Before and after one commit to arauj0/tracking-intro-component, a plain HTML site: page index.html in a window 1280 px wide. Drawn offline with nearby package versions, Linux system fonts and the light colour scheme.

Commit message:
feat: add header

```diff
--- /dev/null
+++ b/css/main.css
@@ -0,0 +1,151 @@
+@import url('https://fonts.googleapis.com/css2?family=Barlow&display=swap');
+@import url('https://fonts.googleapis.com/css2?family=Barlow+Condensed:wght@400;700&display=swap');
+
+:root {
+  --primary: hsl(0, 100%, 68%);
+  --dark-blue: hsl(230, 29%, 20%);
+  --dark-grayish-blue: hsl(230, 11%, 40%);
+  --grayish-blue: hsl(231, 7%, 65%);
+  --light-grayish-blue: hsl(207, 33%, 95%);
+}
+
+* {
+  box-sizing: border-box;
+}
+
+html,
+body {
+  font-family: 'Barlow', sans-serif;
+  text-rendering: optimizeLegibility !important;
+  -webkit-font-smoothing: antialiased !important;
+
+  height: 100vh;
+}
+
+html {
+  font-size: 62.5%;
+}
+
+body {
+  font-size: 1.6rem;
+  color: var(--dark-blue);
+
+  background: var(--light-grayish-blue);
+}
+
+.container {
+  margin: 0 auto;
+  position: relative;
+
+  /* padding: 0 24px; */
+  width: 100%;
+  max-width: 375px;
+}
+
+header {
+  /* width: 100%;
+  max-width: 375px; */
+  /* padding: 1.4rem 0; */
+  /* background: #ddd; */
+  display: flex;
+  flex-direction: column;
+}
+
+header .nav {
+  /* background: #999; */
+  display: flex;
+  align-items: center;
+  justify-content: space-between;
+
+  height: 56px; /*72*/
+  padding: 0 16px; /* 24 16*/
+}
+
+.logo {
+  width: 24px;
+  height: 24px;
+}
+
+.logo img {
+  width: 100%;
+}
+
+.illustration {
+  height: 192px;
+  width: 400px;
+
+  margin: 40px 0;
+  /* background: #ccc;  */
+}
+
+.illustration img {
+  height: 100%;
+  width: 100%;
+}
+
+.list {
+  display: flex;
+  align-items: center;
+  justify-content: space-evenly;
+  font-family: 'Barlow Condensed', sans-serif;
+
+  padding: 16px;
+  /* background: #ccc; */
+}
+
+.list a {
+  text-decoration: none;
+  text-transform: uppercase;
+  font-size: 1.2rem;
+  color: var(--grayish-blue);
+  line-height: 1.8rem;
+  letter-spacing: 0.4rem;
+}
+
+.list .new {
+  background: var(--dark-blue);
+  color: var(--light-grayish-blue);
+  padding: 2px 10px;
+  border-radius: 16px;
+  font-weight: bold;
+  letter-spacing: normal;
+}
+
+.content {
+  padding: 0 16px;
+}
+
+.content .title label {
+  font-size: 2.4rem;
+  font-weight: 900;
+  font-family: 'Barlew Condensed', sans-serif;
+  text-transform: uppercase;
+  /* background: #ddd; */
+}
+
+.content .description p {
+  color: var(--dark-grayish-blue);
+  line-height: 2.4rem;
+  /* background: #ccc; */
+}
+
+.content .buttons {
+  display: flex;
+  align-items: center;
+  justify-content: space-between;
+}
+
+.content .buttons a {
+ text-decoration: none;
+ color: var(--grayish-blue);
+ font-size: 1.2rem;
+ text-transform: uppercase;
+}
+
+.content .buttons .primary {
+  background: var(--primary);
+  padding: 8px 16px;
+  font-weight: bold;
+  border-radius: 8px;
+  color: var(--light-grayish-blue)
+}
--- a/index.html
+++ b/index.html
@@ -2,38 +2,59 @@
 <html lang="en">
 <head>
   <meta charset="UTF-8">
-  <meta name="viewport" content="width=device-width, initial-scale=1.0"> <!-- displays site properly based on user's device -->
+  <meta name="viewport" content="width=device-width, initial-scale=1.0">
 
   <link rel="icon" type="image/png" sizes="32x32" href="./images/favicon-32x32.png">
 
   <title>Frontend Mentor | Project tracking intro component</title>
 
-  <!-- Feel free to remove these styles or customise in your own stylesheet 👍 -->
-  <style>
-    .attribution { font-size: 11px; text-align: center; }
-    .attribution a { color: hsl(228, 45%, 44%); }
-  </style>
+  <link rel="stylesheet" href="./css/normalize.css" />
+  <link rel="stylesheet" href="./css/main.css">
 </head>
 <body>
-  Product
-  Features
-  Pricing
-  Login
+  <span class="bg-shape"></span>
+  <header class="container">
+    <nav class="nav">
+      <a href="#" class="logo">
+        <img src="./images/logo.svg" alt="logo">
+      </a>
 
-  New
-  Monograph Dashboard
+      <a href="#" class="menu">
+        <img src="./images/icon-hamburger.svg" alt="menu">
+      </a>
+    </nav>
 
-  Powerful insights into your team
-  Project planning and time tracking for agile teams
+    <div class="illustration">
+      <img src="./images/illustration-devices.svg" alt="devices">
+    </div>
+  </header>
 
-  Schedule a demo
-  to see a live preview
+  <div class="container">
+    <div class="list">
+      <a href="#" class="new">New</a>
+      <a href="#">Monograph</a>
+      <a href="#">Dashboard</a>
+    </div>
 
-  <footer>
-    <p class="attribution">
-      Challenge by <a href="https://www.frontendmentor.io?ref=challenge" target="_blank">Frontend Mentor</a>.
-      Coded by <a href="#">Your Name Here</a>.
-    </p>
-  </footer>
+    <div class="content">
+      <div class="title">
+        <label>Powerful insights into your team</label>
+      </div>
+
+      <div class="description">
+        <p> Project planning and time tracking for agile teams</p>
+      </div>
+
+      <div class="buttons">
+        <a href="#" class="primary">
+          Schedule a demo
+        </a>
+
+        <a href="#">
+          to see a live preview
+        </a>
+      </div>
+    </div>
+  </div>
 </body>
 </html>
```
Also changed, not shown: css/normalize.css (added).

= = =

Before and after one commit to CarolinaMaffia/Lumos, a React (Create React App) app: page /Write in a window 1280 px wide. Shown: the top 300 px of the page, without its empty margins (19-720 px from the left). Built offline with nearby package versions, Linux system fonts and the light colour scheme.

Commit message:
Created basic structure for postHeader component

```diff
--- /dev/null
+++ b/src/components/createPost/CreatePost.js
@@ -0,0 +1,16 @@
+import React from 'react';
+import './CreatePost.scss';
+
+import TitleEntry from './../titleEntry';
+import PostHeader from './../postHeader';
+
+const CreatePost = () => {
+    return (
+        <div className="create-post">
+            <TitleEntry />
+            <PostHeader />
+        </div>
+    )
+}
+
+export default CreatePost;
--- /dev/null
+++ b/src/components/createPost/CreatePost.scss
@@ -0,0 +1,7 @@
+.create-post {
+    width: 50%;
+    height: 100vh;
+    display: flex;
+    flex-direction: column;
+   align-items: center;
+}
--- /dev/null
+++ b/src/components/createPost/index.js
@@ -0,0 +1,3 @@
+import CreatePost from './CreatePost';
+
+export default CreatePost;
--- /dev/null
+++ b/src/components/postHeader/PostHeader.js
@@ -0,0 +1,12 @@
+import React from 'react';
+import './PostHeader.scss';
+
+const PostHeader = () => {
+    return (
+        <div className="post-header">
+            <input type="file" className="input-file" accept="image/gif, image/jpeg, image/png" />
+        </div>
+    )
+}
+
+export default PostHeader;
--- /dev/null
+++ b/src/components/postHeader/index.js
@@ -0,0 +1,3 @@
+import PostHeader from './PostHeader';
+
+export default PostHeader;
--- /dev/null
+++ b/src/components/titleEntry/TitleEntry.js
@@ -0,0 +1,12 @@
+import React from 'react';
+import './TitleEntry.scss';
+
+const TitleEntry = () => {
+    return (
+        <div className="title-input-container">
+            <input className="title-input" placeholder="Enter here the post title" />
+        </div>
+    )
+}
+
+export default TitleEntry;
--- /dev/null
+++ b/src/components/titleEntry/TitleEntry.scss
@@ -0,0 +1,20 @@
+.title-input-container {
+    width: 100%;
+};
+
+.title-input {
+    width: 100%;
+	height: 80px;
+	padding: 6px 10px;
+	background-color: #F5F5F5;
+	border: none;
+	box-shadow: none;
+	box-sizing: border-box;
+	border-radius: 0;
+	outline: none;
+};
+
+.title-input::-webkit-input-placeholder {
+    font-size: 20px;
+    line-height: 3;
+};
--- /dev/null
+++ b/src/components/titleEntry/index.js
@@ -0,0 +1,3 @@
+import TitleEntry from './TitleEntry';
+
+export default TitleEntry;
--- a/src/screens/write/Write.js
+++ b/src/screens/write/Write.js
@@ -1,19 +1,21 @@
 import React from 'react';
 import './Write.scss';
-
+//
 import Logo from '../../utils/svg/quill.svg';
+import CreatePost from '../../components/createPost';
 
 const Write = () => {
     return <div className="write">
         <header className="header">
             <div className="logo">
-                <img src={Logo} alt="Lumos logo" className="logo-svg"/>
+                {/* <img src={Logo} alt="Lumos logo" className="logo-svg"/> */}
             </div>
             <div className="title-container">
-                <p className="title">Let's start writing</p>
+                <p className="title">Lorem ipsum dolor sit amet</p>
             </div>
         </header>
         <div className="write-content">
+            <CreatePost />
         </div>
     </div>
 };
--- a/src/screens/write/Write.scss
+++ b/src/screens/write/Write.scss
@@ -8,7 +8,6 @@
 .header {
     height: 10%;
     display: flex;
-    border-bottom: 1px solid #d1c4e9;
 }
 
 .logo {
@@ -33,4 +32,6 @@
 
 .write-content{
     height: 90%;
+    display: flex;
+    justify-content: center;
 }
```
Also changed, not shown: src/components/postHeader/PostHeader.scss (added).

= = =

[ASSIGNED TASK] Which lines of the listing contain the string "menu"? Copy every one of them.

[RESULT]
+      <a href="#" class="menu">
+        <img src="./images/icon-hamburger.svg" alt="menu">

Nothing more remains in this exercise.